As if to prove this concert had turned programming on its head, the best came at the beginning. Four-horned Fandango seems to me one of Mark-Anthony Turnage’s finest pieces, music that begins in darkness and ghostly images. Its rich inventiveness and imposing atmosphere suggests the golden colours of Spain through orchestral power and indigenous dance. It’s an emotional score, one viewing motivic ideas from different angles; in this and the unremitting intensity, Harrison Birtwistle is recalled. The four horns dominate the scene while strings and percussion offers vibrant backing; the timbres change, the concentration doesn’t – until the Messiaen-like transcendence of the gleaming coda. The four horn-players were outstanding; Andrew Davis, long a Turnage champion, in his element.
The mystery then is why Davis and his former orchestra lapsed into a primary, undiscriminating if enthusiastic accompaniment for Beethoven. This Orchestra lacks the requisite culture for such repertoire; hopefully, Leonard Slatkin, Davis’s successor, will invest more character and discretion. Davis delivered an over-bright and forced exposition. Ironically, when something bright and shining was needed, the required details failed to break through. But then Thibaudet’s unsubtle, hard-edged pianism got the co-operation it deserved. Quite why he is held in such esteem is beyond me. His percussive touch, routine phrasing and lack of colour refute such critical conspiracy. Technically laboured – some very poor trills – and over-pedalling to cloudy effect, Thibaudet occasionally showed imagination but it was lost in a perfunctory rendition sadly typical of this pianist.

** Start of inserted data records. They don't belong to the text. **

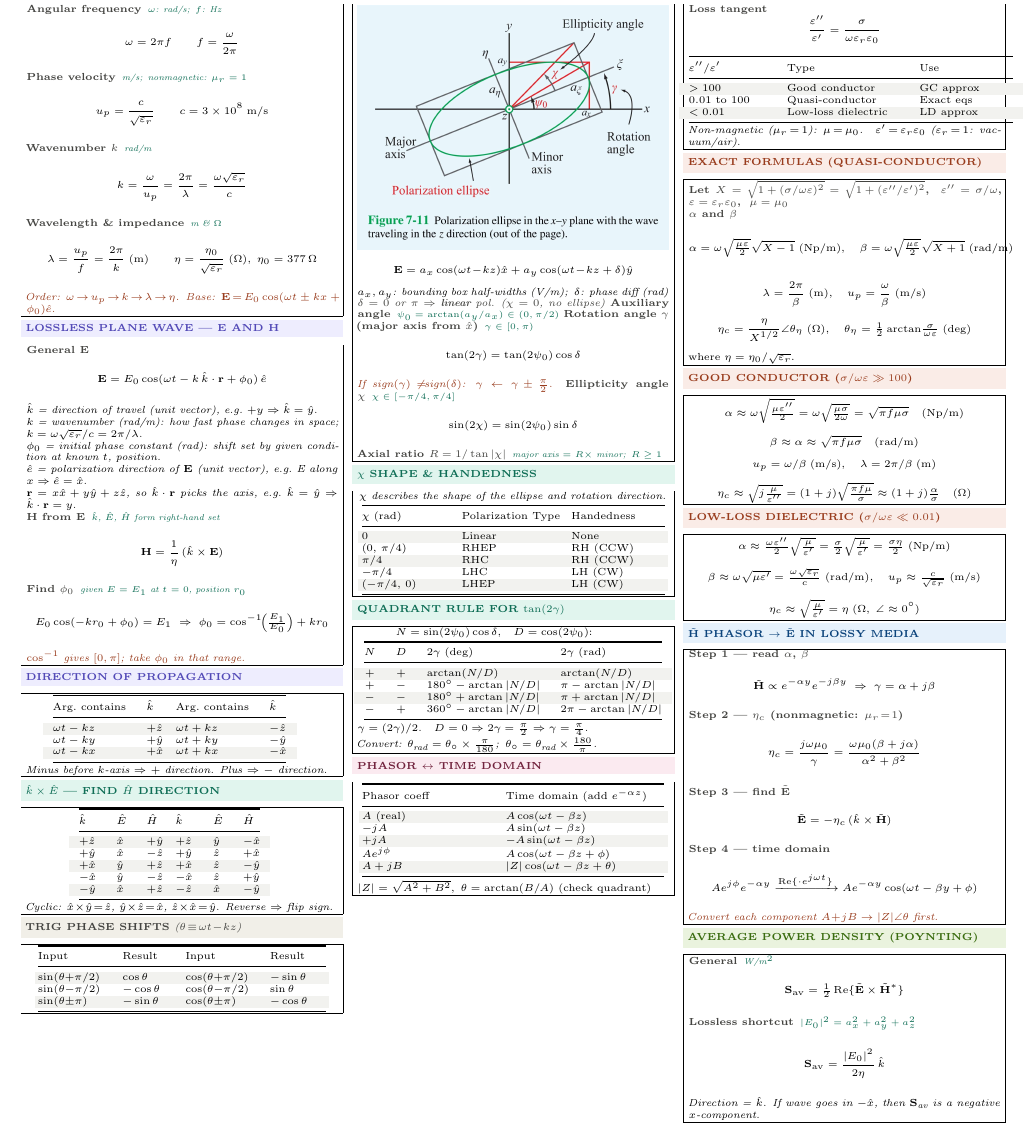
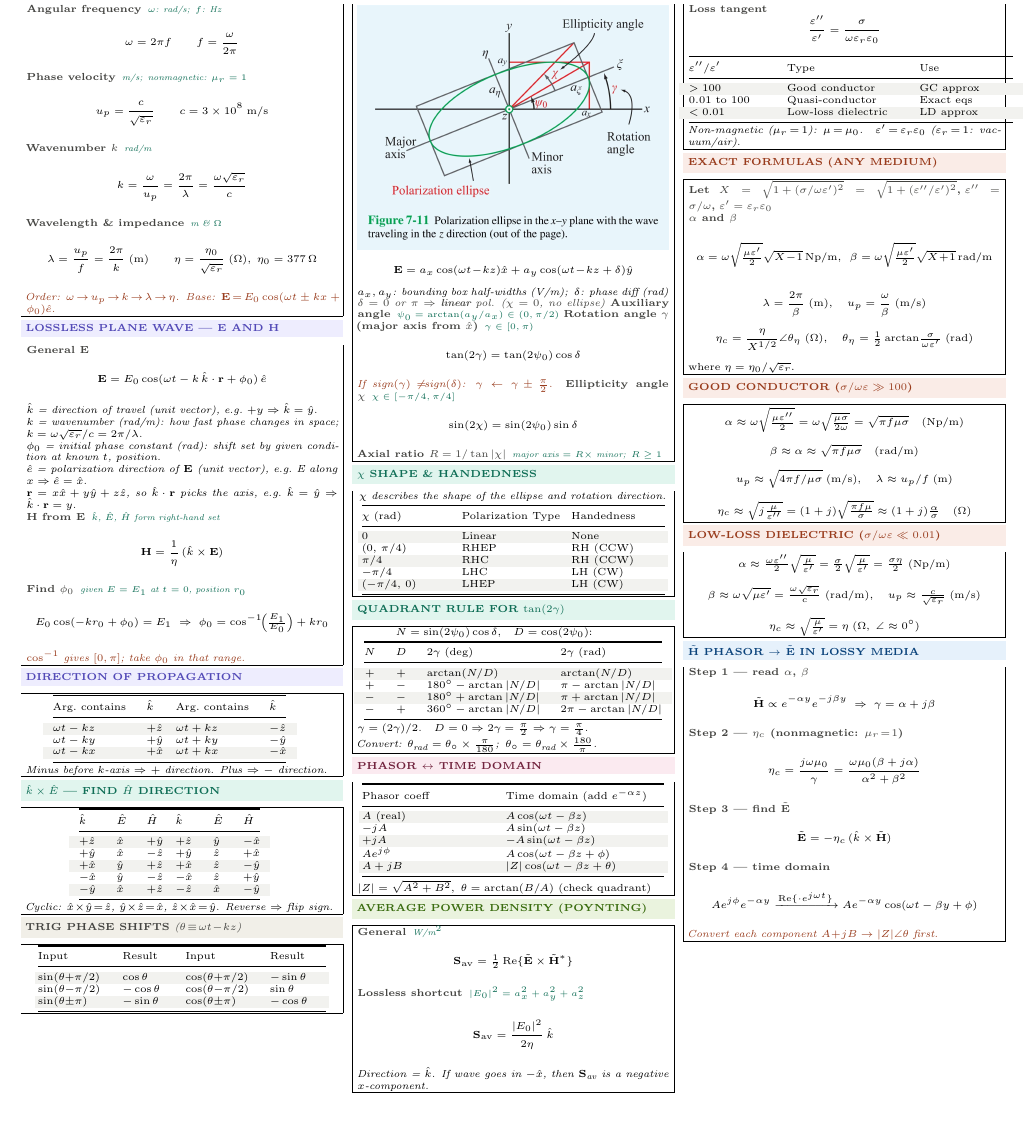
Before and after one commit to BaoPSU/ECE332-EMAG-II-Portland-State-University, a LaTeX document (Notes/ECE332_HW2_cheatsheet.tex): part of the page, cut so that both start at the same text. Compiled offline with pdfLaTeX.

Commit message:
Rename to ANY MEDIUM, fix e to e-prime, deg to rad, add GC u_p, move Poynting to col 2

```diff
--- a/Notes/ECE332_HW2_cheatsheet.tex
+++ b/Notes/ECE332_HW2_cheatsheet.tex
@@ -198,6 +198,18 @@ $Ae^{j\phi}$ & $A\cos(\omega t-\beta z+\phi)$\\
 $|Z|=\sqrt{A^2+B^2}$,\enspace$\theta=\arctan(B/A)$ (check quadrant)
 \end{ebox}
 
+\vspace{0.3pt}
+\shead{greenbg}{green}{AVERAGE POWER DENSITY (POYNTING)}
+\begin{ebox}
+\eq{General}{W/m$^2$}
+\[\mathbf{S}_\text{av}=\tfrac{1}{2}\operatorname{Re}\{\tilde{\mathbf{E}}\times\tilde{\mathbf{H}}^*\}\]
+
+\eq{Lossless shortcut}{$|E_0|^2=a_x^2+a_y^2+a_z^2$}
+\[\mathbf{S}_\text{av}=\frac{|E_0|^2}{2\eta}\,\hat{k}\]
+
+\textit{Direction = $\hat{k}$. If wave goes in $-\hat{x}$, then $\mathbf{S}_\text{av}$ is a negative $x$-component.}
+\end{ebox}
+
 \columnbreak
 
 %──────────────────────────────────────
@@ -219,15 +231,15 @@ $0.01$ to $100$ & Quasi-conductor & Exact eqs\\
 \end{ebox}
 
 \vspace{0.3pt}
-\shead{coralbg}{coral}{EXACT FORMULAS (QUASI-CONDUCTOR)}
+\shead{coralbg}{coral}{EXACT FORMULAS (ANY MEDIUM)}
 \begin{ebox}
-\eq{Let $X=\sqrt{1+(\sigma/\omega\varepsilon)^2}=\sqrt{1+(\varepsilon''/\varepsilon')^2}$, $\;\varepsilon''=\sigma/\omega$, $\;\varepsilon=\varepsilon_r\varepsilon_0$, $\;\mu=\mu_0$}{}
+\eq{Let $X=\sqrt{1+(\sigma/\omega\varepsilon')^2}=\sqrt{1+(\varepsilon''/\varepsilon')^2}$,\;$\varepsilon''=\sigma/\omega$,\;$\varepsilon'=\varepsilon_r\varepsilon_0$}{}
 
 \eq{$\alpha$ and $\beta$}{}
-\[\alpha=\omega\sqrt{\tfrac{\mu\varepsilon}{2}}\sqrt{X-1}\;\text{(Np/m)},\quad\beta=\omega\sqrt{\tfrac{\mu\varepsilon}{2}}\sqrt{X+1}\;\text{(rad/m)}\]
+\[\alpha=\omega\sqrt{\tfrac{\mu\varepsilon'}{2}}\sqrt{X\!-\!1}\,\text{Np/m},\enspace\beta=\omega\sqrt{\tfrac{\mu\varepsilon'}{2}}\sqrt{X\!+\!1}\,\text{rad/m}\]
 
 \[\lambda=\frac{2\pi}{\beta}\;\text{(m)},\quad u_p=\frac{\omega}{\beta}\;\text{(m/s)}\]
-\[\eta_c=\frac{\eta}{X^{1/2}}\angle\theta_\eta\;(\Omega),\quad\theta_\eta=\tfrac{1}{2}\arctan\!\tfrac{\sigma}{\omega\varepsilon}\;\text{(deg)}\]
+\[\eta_c=\frac{\eta}{X^{1/2}}\angle\theta_\eta\;(\Omega),\quad\theta_\eta=\tfrac{1}{2}\arctan\!\tfrac{\sigma}{\omega\varepsilon'}\;\text{(rad)}\]
 where $\eta=\eta_0/\sqrt{\varepsilon_r}$.
 \end{ebox}
 
@@ -236,7 +248,7 @@ where $\eta=\eta_0/\sqrt{\varepsilon_r}$.
 \begin{ebox}
 \[\alpha\approx\omega\sqrt{\tfrac{\mu\varepsilon''}{2}}=\omega\sqrt{\tfrac{\mu\sigma}{2\omega}}=\sqrt{\pi f\mu\sigma}\quad\text{(Np/m)}\]
 \[\beta\approx\alpha\approx\sqrt{\pi f\mu\sigma}\quad\text{(rad/m)}\]
-\[u_p=\omega/\beta\;\text{(m/s)},\quad\lambda=2\pi/\beta\;\text{(m)}\]
+\[u_p\approx\sqrt{4\pi f/\mu\sigma}\;\text{(m/s)},\quad\lambda\approx u_p/f\;\text{(m)}\]
 \[\eta_c\approx\sqrt{j\tfrac{\mu}{\varepsilon''}}=(1+j)\sqrt{\tfrac{\pi f\mu}{\sigma}}\approx(1+j)\tfrac{\alpha}{\sigma}\quad(\Omega)\]
 \end{ebox}
 
@@ -263,18 +275,6 @@ where $\eta=\eta_0/\sqrt{\varepsilon_r}$.
 \eq{Step 4 --- time domain}{}
 \[Ae^{j\phi}e^{-\alpha y}\xrightarrow{\operatorname{Re}\{\cdot e^{j\omega t}\}}Ae^{-\alpha y}\cos(\omega t-\beta y+\phi)\]
 \textit{\color{coral}Convert each component $A\!+\!jB\to|Z|\angle\theta$ first.}
-\end{ebox}
-
-\vspace{0.3pt}
-\shead{greenbg}{green}{AVERAGE POWER DENSITY (POYNTING)}
-\begin{ebox}
-\eq{General}{W/m$^2$}
-\[\mathbf{S}_\text{av}=\tfrac{1}{2}\operatorname{Re}\{\tilde{\mathbf{E}}\times\tilde{\mathbf{H}}^*\}\]
-
-\eq{Lossless shortcut}{$|E_0|^2=a_x^2+a_y^2+a_z^2$}
-\[\mathbf{S}_\text{av}=\frac{|E_0|^2}{2\eta}\,\hat{k}\]
-
-\textit{Direction = $\hat{k}$. If wave goes in $-\hat{x}$, then $\mathbf{S}_\text{av}$ is a negative $x$-component.}
 \end{ebox}
 
 \end{multicols}
```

There was more than a feeling that Davis was intent on keeping Poulenc’s mix of piety and outrage as doctrinaire as possible. Written in 1949 on the death of a friend, Poulenc’s Stabat Mater walks a tightrope between profundity and sentimentality. Held aloft with sweet lyricism and radiant penitence, and belonging to this earth in its invective, the music’s sparseness reminds of Pergolesi’s famous setting. Moments of refined aura cite Verdi’s Four Sacred Pieces and, surprising this, when resounding celebration of the deity is imbibed, Bruckner’s F minor Mass is recalled. Davis’s rendition seemed rather small-scale, despite expressive solos from Judith Howarth and some impressive singing from the chorus. Somehow the austerity, contemplation and anguish didn’t quite gel. If Davis gave us the text, he didn’t get under the skin of Poulenc’s setting of it.
- The BBCSO and Martyn Brabbins explore Gliere’s rarely performed, epic ’Ilya Murometz’ Symphony at the Barbican this Thursday, 4 April – live relay on BBC Radio 3 at 7.30 Click here to Listen on-line
- Box Office: 020 7638 8891 www.barbican.org.uk